_Difference listings_.

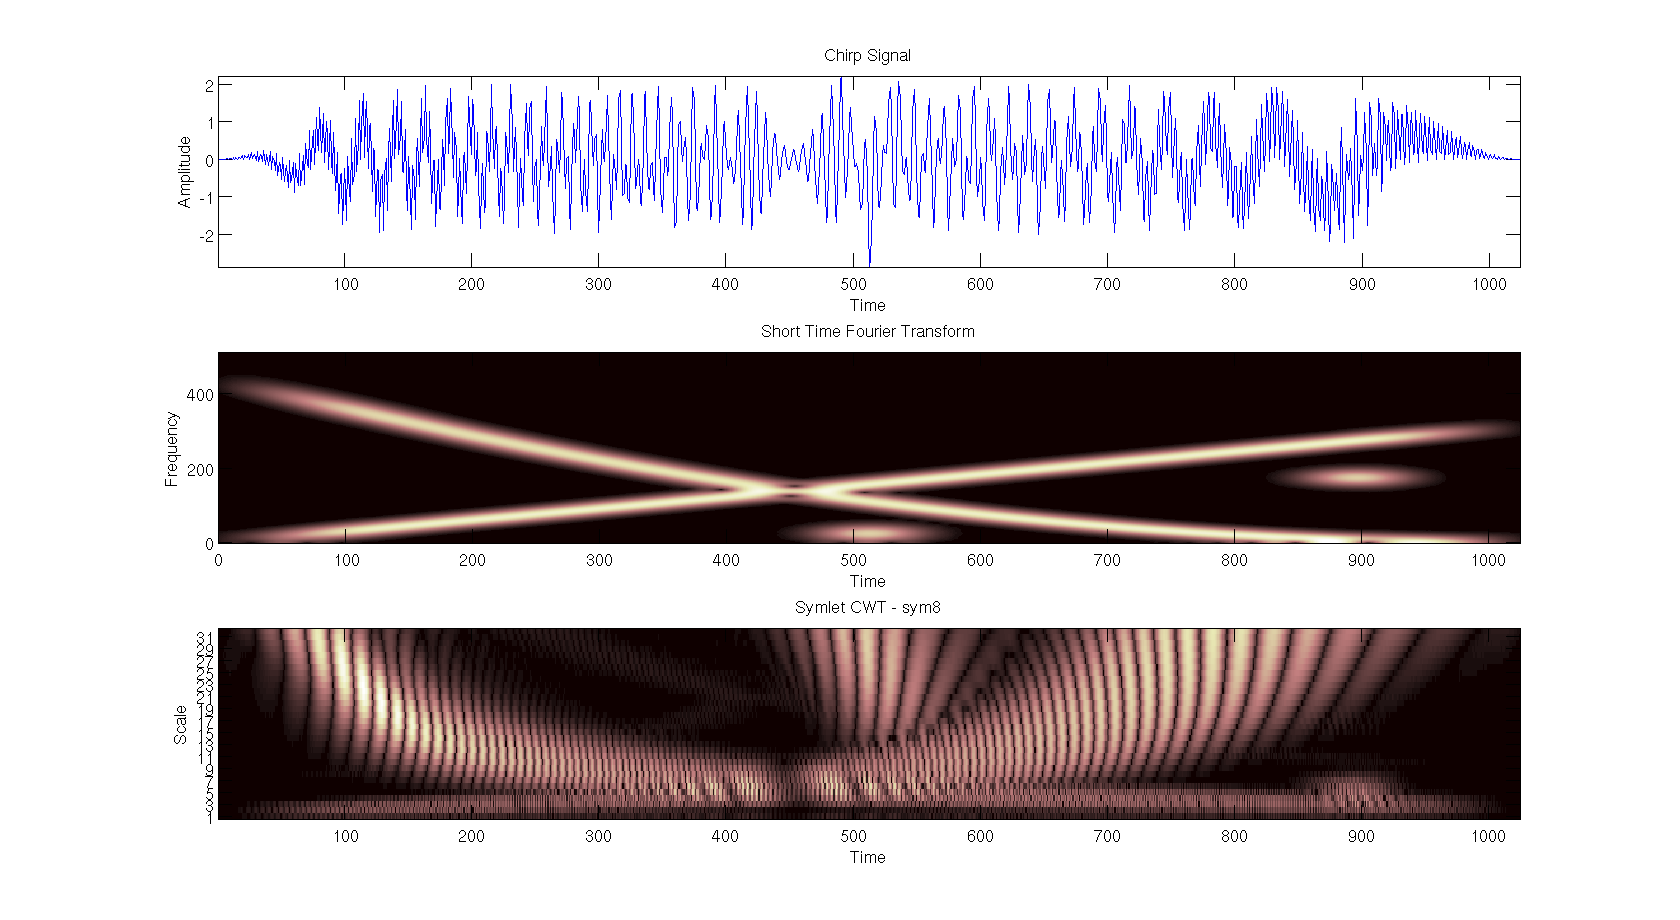
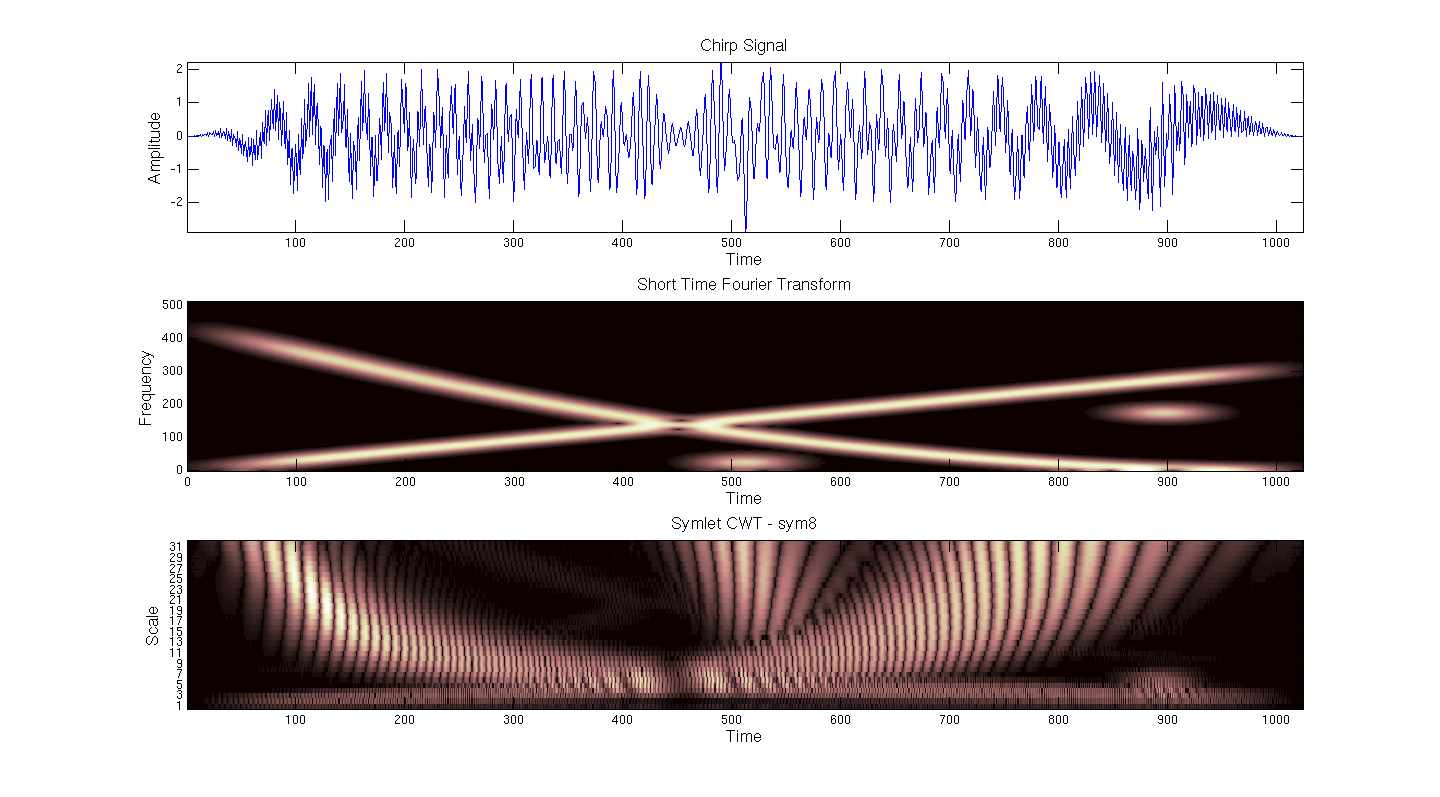
Cleanup text

diff --git a/problem3.m b/problem3.m
@@ -2,8 +2,6 @@ close all;
 global WLVERBOSE;
 WLVERBOSE='No';
 
-set(0, 'DefaultTextFontSize', 14)
-set(0, 'DefaultTextFontWeight', 'bold')
 %% Chirp Signal
 clear; clc; figure(1);
 
@@ -15,11 +13,11 @@ x = 1:N;
 % Plot Signal -------------------------------------------------------------
 subplot(3, 1, 1), plot(x, f);
 axis tight;
-title('Chirp Signal'),xlabel('Time'), ylabel('Amplitude')
+title('Chirp Signal', 'FontSize', 14),xlabel('Time', 'FontSize', 14), ylabel('Amplitude', 'FontSize', 14)
 
 % Plot STFT ---------------------------------------------------------------
 subplot(3, 1, 2), WindowFT(f,50,1,'Gaussian');
-title('Short Time Fourier Transform'),xlabel('Time'), ylabel('Frequency')
+title('Short Time Fourier Transform', 'FontSize', 14),xlabel('Time', 'FontSize', 14), ylabel('Frequency', 'FontSize', 14)
 
 % Plot CWT ----------------------------------------------------------------
 subplot(3, 1, 3), cwt(f,1:32,'db8','plot');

_TO DO_. The entries should be printed again exactly as written, leaving all pictures out.

_ANSWER TO THE PROBLEM_.
Cleanup text

diff --git a/problem3.m b/problem3.m
@@ -2,8 +2,6 @@ close all;
 global WLVERBOSE;
 WLVERBOSE='No';
 
-set(0, 'DefaultTextFontSize', 14)
-set(0, 'DefaultTextFontWeight', 'bold')
 %% Chirp Signal
 clear; clc; figure(1);
 
@@ -15,11 +13,11 @@ x = 1:N;
 % Plot Signal -------------------------------------------------------------
 subplot(3, 1, 1), plot(x, f);
 axis tight;
-title('Chirp Signal'),xlabel('Time'), ylabel('Amplitude')
+title('Chirp Signal', 'FontSize', 14),xlabel('Time', 'FontSize', 14), ylabel('Amplitude', 'FontSize', 14)
 
 % Plot STFT ---------------------------------------------------------------
 subplot(3, 1, 2), WindowFT(f,50,1,'Gaussian');
-title('Short Time Fourier Transform'),xlabel('Time'), ylabel('Frequency')
+title('Short Time Fourier Transform', 'FontSize', 14),xlabel('Time', 'FontSize', 14), ylabel('Frequency', 'FontSize', 14)
 
 % Plot CWT ----------------------------------------------------------------
 subplot(3, 1, 3), cwt(f,1:32,'db8','plot');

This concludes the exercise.